> _ENTRIES SHOWN_:
------------
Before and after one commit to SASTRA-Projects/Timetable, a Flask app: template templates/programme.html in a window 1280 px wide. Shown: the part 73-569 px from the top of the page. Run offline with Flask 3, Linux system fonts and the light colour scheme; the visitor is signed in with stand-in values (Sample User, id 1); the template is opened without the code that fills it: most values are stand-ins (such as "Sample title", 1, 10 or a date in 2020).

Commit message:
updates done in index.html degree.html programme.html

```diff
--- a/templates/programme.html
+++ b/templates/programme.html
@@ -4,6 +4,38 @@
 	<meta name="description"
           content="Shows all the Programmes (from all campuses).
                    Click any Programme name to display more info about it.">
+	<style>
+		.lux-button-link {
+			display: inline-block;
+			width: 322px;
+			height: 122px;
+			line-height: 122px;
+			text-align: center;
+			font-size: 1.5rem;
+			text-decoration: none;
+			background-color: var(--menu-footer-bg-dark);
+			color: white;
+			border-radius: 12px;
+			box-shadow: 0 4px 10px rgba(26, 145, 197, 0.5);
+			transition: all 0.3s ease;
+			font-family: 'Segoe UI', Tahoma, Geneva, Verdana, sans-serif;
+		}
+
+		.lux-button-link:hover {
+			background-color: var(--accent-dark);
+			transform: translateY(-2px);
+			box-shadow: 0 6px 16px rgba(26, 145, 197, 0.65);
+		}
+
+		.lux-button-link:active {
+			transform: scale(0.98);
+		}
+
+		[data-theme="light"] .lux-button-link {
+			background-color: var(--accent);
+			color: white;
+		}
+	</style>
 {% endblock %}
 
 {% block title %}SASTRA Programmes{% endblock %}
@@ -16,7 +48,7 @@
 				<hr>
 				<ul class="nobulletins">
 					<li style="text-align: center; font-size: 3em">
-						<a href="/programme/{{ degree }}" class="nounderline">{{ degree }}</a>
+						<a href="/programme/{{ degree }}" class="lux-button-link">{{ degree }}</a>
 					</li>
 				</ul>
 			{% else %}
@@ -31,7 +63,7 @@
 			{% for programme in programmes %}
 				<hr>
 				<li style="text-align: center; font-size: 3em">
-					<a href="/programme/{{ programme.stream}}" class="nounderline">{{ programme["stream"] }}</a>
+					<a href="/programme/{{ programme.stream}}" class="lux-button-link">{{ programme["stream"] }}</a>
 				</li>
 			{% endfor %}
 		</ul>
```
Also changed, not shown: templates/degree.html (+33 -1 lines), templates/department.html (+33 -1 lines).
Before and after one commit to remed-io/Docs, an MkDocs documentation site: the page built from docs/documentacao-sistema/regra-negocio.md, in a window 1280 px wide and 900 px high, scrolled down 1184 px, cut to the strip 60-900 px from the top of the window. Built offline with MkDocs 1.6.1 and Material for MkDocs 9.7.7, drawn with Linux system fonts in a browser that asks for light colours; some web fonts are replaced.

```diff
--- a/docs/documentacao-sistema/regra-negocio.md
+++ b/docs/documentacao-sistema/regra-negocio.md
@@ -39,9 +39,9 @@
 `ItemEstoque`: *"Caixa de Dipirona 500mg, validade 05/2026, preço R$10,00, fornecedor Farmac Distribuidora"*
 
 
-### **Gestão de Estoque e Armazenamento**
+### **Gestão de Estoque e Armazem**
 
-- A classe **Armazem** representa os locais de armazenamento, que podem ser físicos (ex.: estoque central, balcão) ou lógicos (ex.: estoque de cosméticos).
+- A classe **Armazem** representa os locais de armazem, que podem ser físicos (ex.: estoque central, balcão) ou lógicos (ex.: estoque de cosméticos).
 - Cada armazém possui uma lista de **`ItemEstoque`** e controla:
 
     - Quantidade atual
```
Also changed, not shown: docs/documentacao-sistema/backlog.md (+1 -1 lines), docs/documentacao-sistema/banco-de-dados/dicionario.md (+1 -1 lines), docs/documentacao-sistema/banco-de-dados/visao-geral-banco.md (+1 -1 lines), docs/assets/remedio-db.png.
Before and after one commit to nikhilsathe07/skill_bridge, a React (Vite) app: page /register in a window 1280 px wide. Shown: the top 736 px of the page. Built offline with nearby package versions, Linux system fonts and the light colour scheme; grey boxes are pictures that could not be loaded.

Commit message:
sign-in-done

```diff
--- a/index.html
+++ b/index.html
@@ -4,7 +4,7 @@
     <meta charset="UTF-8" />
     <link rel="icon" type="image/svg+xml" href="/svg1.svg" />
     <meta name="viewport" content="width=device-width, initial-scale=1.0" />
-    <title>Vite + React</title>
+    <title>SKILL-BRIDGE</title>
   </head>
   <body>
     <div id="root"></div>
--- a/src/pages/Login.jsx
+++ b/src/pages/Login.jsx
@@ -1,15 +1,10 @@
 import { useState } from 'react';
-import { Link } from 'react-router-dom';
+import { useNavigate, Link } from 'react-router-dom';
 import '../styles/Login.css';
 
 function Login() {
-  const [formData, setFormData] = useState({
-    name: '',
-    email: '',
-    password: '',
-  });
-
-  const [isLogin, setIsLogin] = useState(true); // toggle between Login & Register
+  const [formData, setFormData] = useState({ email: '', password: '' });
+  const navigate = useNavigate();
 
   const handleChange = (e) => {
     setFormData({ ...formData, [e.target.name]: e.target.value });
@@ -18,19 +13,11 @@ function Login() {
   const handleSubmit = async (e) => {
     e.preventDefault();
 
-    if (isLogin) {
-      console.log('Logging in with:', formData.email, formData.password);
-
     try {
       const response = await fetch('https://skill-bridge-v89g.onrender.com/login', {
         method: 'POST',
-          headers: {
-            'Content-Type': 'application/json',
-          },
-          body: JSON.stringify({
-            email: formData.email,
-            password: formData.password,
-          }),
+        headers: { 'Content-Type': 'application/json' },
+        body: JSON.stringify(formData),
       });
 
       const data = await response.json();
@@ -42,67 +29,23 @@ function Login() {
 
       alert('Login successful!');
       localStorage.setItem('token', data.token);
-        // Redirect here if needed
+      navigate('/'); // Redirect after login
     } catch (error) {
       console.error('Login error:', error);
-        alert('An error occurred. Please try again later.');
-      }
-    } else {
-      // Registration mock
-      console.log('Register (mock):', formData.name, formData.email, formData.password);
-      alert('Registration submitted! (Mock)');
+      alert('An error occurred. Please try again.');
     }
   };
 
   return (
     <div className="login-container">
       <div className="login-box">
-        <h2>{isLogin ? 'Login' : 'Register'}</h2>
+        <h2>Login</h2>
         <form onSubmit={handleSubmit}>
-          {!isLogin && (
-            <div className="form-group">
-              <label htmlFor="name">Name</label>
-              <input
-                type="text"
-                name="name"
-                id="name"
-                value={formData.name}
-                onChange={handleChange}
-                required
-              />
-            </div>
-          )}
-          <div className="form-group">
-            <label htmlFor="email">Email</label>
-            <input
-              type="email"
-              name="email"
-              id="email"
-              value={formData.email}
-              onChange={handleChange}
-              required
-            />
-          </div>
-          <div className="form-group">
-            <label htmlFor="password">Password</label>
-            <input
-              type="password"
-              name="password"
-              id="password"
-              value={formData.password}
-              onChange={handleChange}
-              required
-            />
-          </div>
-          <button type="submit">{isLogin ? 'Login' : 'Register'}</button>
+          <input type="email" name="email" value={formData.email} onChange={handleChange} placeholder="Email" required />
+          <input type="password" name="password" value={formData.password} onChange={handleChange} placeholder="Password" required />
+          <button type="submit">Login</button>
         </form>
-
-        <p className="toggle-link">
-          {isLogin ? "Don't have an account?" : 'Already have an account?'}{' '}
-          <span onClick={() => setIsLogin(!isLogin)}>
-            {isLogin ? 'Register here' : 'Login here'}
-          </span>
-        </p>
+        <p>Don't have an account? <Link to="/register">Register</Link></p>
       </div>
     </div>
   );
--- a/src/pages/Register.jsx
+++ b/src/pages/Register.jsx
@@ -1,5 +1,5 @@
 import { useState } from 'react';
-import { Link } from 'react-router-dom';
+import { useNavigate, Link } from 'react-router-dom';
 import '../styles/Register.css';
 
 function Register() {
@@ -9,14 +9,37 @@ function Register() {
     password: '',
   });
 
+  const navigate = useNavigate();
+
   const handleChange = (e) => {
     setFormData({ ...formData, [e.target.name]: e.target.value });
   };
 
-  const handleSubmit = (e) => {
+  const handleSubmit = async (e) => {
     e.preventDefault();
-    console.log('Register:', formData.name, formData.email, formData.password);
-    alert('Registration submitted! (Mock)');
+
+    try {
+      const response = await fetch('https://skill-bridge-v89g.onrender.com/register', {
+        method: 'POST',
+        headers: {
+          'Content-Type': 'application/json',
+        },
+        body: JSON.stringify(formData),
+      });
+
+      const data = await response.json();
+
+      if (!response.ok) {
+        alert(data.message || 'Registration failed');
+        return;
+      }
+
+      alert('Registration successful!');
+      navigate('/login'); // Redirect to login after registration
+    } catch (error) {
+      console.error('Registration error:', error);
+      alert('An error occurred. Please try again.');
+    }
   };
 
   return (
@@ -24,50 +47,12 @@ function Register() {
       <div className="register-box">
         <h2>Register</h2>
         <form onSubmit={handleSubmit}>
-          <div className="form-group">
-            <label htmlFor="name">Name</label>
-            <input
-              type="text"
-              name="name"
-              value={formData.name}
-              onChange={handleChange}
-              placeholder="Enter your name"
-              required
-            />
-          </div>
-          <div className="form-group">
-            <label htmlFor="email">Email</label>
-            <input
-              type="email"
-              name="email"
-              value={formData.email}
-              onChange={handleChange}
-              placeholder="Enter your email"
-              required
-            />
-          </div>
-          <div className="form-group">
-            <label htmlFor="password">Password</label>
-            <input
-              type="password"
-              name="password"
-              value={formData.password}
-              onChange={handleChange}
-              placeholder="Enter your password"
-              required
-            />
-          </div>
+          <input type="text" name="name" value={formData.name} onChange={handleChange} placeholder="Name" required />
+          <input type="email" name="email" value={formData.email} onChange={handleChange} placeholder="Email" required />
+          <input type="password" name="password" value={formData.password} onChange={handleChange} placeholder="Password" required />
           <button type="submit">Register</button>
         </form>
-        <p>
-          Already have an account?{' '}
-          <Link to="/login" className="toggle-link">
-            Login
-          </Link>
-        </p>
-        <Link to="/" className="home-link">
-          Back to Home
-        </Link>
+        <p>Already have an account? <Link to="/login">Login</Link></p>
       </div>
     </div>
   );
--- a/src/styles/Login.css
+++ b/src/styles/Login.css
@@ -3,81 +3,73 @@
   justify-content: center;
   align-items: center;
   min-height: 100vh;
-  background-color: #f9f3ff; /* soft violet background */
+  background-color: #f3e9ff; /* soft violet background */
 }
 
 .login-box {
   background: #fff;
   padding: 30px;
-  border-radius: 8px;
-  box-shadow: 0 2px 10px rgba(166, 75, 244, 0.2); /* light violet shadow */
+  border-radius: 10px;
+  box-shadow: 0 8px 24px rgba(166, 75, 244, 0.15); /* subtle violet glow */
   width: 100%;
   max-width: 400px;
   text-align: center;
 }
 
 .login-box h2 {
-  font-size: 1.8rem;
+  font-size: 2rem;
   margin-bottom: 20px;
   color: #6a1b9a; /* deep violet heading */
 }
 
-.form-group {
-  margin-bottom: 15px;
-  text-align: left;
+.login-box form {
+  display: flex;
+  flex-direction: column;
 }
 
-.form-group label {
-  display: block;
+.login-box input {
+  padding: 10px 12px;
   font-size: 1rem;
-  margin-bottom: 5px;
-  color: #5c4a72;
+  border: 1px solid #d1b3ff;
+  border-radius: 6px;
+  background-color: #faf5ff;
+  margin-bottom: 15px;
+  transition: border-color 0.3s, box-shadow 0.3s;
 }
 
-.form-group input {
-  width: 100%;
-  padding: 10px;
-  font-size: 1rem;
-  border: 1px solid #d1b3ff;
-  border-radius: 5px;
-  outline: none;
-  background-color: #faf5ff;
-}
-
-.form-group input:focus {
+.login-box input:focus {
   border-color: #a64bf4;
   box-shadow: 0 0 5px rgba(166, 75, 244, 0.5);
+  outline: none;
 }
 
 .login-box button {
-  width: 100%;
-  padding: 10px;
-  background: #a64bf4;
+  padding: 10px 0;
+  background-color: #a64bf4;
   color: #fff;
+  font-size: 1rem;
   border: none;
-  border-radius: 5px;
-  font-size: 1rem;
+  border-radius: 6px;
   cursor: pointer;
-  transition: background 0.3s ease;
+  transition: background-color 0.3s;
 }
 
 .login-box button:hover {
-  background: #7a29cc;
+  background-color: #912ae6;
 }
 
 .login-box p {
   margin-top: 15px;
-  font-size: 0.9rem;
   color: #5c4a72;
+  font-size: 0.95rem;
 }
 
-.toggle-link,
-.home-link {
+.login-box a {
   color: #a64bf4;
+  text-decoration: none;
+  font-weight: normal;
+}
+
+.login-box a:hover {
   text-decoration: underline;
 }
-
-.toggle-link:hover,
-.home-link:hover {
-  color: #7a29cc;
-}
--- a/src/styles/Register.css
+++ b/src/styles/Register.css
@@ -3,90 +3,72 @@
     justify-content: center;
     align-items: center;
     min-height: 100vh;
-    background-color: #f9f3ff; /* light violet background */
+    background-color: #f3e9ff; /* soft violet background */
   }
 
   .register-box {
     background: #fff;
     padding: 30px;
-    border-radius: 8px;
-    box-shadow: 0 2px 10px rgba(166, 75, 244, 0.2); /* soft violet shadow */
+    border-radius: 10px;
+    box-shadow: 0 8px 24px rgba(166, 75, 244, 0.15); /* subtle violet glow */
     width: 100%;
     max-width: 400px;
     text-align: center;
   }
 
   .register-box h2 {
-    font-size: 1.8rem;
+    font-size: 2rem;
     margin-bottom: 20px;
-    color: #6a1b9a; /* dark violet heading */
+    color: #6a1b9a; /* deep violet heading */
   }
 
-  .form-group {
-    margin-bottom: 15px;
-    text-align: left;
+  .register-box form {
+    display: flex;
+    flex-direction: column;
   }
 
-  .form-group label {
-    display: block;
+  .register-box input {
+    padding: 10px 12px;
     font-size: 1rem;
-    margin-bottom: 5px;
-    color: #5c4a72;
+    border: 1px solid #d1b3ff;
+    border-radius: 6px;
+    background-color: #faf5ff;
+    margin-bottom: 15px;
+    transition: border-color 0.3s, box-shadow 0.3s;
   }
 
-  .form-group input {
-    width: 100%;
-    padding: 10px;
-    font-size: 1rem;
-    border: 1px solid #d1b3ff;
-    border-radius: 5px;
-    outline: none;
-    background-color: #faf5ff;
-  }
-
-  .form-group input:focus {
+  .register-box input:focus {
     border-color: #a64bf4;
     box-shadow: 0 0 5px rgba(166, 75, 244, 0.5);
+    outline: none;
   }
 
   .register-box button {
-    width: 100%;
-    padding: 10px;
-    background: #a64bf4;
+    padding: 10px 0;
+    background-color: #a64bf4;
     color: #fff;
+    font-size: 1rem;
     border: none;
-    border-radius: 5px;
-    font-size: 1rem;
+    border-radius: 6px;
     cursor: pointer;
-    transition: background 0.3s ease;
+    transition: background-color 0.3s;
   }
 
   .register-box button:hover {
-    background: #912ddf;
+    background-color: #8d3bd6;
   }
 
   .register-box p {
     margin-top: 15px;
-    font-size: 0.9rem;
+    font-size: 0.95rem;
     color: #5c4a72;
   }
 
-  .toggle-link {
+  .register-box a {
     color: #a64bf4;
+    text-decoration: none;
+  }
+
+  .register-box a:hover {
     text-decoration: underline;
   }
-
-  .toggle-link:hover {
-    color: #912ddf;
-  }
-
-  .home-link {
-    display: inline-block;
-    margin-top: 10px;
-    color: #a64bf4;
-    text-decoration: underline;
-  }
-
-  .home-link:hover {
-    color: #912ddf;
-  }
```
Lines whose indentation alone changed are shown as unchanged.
------------
> _WHAT IS NEEDED_:
Note each line above that contains "margin" and copy it out.

> _ANSWER AREA_:
   margin-bottom: 20px;
-  margin-bottom: 15px;
-  margin-bottom: 5px;
+  margin-bottom: 15px;
   margin-top: 15px;
     margin-bottom: 20px;
-    margin-bottom: 15px;
-    margin-bottom: 5px;
+    margin-bottom: 15px;
     margin-top: 15px;
-    margin-top: 10px;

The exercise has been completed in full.